=== Provided entries ===
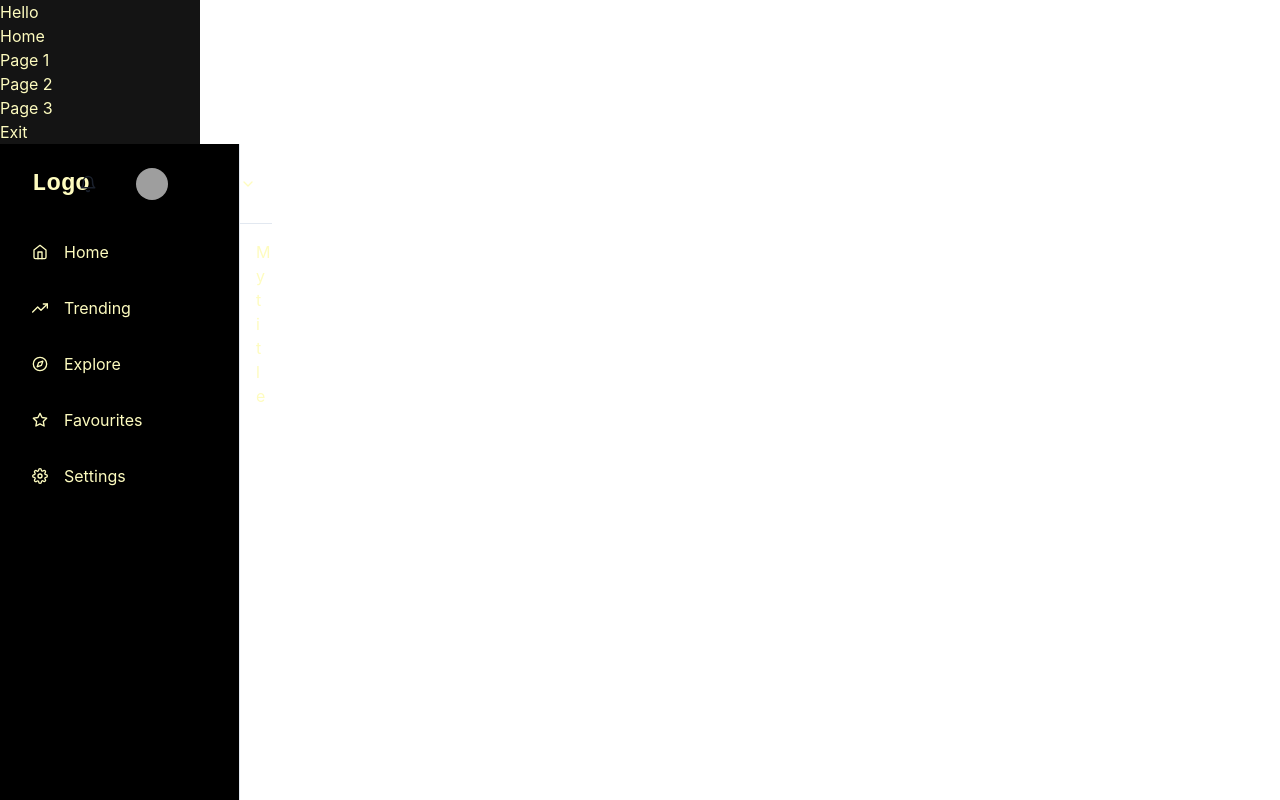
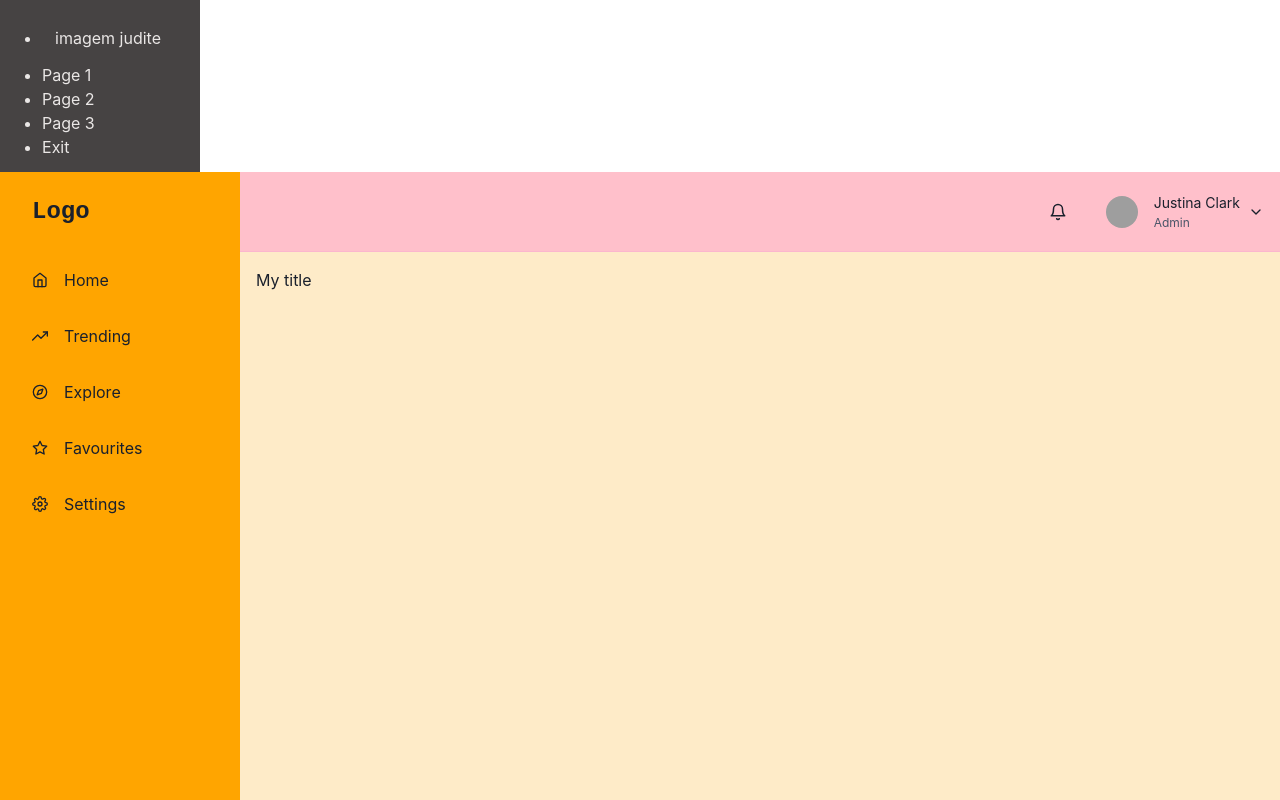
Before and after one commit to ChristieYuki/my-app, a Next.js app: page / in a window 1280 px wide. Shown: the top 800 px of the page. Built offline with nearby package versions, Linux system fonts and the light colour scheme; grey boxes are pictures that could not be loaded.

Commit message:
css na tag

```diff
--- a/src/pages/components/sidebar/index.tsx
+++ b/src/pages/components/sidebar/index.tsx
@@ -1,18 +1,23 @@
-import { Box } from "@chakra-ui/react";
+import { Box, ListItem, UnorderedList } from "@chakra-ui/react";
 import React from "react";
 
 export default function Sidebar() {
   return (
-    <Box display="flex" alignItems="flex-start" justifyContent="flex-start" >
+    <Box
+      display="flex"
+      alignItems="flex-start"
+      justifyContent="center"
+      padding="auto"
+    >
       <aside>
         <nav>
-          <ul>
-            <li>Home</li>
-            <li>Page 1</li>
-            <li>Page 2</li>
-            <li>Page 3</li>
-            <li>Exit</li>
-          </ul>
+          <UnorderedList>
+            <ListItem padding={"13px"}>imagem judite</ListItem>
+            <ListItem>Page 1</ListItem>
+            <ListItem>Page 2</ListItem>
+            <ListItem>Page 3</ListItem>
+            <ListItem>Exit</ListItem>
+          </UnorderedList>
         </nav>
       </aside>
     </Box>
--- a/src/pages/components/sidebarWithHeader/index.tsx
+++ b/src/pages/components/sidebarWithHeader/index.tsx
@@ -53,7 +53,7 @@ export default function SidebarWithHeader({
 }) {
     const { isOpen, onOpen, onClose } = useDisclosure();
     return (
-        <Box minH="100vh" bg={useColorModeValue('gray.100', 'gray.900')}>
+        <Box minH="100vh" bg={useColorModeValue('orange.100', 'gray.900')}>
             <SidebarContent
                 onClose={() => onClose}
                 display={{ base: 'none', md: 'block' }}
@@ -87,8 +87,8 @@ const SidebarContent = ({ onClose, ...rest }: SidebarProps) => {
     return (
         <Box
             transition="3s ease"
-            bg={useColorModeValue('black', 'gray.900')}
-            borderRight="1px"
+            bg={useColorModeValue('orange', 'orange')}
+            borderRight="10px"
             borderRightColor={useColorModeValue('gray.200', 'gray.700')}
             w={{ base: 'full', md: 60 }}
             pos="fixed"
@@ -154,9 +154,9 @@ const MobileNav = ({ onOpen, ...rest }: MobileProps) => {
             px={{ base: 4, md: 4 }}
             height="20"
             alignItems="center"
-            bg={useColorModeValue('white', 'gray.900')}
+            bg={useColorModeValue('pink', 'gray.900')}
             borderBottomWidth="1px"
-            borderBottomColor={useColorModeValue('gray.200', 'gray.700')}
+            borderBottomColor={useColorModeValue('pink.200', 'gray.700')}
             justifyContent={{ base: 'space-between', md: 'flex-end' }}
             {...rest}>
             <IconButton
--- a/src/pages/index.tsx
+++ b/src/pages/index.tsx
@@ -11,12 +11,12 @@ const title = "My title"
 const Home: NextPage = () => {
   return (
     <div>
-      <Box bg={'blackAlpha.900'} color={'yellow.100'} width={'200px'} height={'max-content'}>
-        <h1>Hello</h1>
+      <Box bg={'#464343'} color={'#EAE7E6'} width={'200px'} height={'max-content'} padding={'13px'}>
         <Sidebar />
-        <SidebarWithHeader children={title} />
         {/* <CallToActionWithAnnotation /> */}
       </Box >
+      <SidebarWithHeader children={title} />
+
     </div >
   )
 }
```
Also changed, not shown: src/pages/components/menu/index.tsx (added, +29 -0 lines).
===
> What to work on
Scan the records for the word "index". Copy each line where it turns up.

> Expected answer
--- a/src/pages/components/sidebar/index.tsx
+++ b/src/pages/components/sidebar/index.tsx
--- a/src/pages/components/sidebarWithHeader/index.tsx
+++ b/src/pages/components/sidebarWithHeader/index.tsx
--- a/src/pages/index.tsx
+++ b/src/pages/index.tsx
Also changed, not shown: src/pages/components/menu/index.tsx (added, +29 -0 lines).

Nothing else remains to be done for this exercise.